**Goal of the exercise:** Look over the entries that follow. Report how many lines contain "family", with nothing else.

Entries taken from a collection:

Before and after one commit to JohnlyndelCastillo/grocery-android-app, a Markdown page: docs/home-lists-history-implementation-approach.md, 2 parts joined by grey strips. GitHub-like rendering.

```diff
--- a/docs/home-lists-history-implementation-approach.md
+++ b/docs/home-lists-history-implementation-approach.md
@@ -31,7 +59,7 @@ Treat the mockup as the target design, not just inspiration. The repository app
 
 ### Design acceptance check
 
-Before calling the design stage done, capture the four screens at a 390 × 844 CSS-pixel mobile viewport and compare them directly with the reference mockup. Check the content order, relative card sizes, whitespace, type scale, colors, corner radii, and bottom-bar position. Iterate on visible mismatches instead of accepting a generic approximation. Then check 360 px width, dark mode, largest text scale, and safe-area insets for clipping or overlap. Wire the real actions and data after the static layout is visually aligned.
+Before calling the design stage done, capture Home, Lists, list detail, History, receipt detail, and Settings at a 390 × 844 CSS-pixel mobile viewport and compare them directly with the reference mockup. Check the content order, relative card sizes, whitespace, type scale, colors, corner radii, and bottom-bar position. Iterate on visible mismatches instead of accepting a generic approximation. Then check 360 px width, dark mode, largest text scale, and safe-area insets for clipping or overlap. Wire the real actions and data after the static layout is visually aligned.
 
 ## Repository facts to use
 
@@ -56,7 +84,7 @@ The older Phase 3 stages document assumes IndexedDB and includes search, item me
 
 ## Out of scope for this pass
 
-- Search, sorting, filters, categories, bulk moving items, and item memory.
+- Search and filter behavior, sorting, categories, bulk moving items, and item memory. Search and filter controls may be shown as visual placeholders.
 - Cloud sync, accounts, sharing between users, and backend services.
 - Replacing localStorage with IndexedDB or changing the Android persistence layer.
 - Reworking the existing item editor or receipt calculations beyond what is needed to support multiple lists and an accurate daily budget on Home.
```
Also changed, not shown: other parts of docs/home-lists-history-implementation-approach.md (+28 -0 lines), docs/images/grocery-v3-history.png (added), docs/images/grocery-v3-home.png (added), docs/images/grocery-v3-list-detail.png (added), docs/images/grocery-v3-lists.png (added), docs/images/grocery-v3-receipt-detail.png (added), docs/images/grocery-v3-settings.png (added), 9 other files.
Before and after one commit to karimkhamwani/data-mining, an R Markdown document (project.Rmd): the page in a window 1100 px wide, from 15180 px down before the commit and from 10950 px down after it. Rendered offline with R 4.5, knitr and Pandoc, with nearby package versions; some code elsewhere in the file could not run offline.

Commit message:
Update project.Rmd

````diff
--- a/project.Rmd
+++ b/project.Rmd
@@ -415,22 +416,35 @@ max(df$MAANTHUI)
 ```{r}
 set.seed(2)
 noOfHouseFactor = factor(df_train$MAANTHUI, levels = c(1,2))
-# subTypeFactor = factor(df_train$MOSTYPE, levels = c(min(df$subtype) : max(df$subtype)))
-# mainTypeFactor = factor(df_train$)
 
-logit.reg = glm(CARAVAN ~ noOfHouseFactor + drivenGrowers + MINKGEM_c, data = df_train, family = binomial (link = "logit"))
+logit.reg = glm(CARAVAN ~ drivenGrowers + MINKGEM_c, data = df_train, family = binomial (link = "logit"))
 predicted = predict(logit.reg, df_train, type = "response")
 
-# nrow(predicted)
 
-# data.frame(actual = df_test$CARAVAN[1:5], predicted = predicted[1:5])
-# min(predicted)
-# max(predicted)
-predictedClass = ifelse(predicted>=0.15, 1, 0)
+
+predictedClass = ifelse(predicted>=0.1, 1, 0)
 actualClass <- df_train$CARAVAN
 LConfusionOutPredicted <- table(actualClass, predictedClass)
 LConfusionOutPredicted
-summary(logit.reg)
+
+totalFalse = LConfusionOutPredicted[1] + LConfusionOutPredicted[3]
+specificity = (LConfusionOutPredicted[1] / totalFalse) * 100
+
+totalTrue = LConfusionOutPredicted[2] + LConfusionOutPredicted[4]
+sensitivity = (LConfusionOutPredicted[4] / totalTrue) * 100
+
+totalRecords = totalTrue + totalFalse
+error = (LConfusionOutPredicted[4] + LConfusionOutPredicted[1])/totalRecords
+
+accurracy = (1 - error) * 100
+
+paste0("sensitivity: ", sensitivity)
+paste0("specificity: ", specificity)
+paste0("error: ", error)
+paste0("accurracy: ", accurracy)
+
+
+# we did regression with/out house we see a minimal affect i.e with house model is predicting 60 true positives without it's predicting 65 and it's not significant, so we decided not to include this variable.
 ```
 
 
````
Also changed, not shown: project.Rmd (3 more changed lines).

**Answer to this exercise:** 2